And, really, Bill James has been robbed of the ability to compare the players of the steroid era with the players of yesteryear. In an effort to cure this problem, he finally concludes, “So what?”, and advocates the simple answer (acting as if steroids were never a problem), which somehow restores his ability to analyze those numbers without wanting to question how the numbers were reached.
James’ article on steroids is an apology at its core, completely lacking in real analysis and support, and full of speculation. He has failed to persuade me; I hope the halo effect of his star power will fail to persuade others, taught by James to think their way through baseball discussions and to always demand proof to support an argument.
- For James’ discussion of McCracken’s Theory, see Bill James, The New Bill James Historical Baseball Abstract, pp. 885-888 (2001).↑
- Bill James, Win Shares, p. 8 (2002) (Emphasis supplied).↑
- “Players in most cases have to be evaluated by what they actually did, not by what they would have done or might have done.” Bill James, Whatever Happened to the Hall of Fame, p. 341 (1995) (discussing Thurman Munson’s Hall of Fame candidacy).↑
- Allan Barra, Brushbacks and Knockdowns: The Greatest Baseball Debates of Two Centuries, p. 265 (2004). Of course, the weight gain does not tell the entire story of Bonds’ dramatic rise in home runs. Rather, “[i]n 2002, when Bonds’ weight was reported to be 228, Greg Anderson [Bonds’ trainer] told the New York Times Magazine that Bonds’ body fat was even lower [than his previous low of 8 percent]: 6.2 percent.” See Mark Fainaru-Wadu and Lance Williams, Game of Shadows, pp. 274-275 (2006).↑
- I am not arguing or even suggesting that the election of Bill Mazeroski was a mistake, or that he should not be a Hall of Fame member. However, it is virtually undisputed that the Veterans Committee’s voting process was changed as a reaction to the election of Maz to the Hall. See here↑
- In contrast, I would argue that banning the eight members of the Black Sox has had the intended punitive effect of deterring players from accepting money from gamblers to throw games. Perhaps banning PED users from Hall of Fame admittance might deter players from using PEDs.↑
- See “The Mitchell Report,” (PDF) p. 41 (2007) (“Vincent was the first Commissioner to expressly include anabolic steroids among the substances prohibited under baseball’s drug policy, which he did in the June 1991 version of the memorandum.”). The Mitchell Report also proposes that, by implication, steroids were banned as early as 1988, through the passage of federal law concerning steroids distribution without a valid prescription.

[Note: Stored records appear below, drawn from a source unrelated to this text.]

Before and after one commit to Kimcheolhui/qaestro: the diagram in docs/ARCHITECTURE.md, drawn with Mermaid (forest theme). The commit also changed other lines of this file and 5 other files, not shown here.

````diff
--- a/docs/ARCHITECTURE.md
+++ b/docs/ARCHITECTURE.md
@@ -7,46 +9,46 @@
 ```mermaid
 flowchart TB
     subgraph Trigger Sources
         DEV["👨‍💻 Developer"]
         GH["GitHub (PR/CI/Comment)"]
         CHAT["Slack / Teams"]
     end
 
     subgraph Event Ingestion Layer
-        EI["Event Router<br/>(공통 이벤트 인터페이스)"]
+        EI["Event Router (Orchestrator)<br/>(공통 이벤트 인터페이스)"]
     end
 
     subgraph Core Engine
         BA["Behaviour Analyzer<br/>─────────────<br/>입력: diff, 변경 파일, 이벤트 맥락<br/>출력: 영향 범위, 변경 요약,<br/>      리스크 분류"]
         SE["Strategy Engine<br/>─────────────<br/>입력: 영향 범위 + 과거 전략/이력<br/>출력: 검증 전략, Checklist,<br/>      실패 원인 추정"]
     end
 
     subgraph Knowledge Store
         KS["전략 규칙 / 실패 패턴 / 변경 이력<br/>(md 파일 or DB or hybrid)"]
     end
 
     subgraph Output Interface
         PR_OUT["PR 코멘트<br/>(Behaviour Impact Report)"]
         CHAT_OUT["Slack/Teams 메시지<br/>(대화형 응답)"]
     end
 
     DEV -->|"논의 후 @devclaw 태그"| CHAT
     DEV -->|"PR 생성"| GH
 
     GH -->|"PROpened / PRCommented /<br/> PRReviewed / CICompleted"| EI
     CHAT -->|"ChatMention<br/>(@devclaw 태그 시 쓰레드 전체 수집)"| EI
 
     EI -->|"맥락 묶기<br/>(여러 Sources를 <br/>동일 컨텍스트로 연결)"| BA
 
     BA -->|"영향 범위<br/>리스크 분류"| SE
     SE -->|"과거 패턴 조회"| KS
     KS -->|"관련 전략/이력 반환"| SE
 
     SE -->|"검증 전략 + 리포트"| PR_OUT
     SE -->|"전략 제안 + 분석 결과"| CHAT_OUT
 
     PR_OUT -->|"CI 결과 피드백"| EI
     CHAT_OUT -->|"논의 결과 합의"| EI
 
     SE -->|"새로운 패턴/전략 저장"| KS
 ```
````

See Id. at 18-19.↑
- James criticizes “the commissioner’s periodic spasms of self-righteousness.” Bill James, “Cooperstown and the ‘Roids”, p. 4 (2009). However, he offers no criticism of an apparent conflict of interest by the author of “The Mitchell Report.” This is not surprising, given the fact that James is, himself, the Senior Advisor on Baseball Operations for the Boston Red Sox.↑
- See “Anabolic Steroids Control Act of 1990,” Pub. L. No. 101-647, Sec. 1902, 104 Stat. 4851 (1990) (amending 21 U.S.C. 812(c) (1981).↑
About the author
Jeb Stewart is a lawyer in Birmingham, Alabama, who enjoys taking his two sons to the Rickwood Classic each year and buying them cards. He spent most of his youth pitching a tennis ball against his front porch steps, in hopes that a Yankees’ scout would happen by and discover him. Although he remains undiscovered, he still has a passion for the Yankees and collecting baseball cards.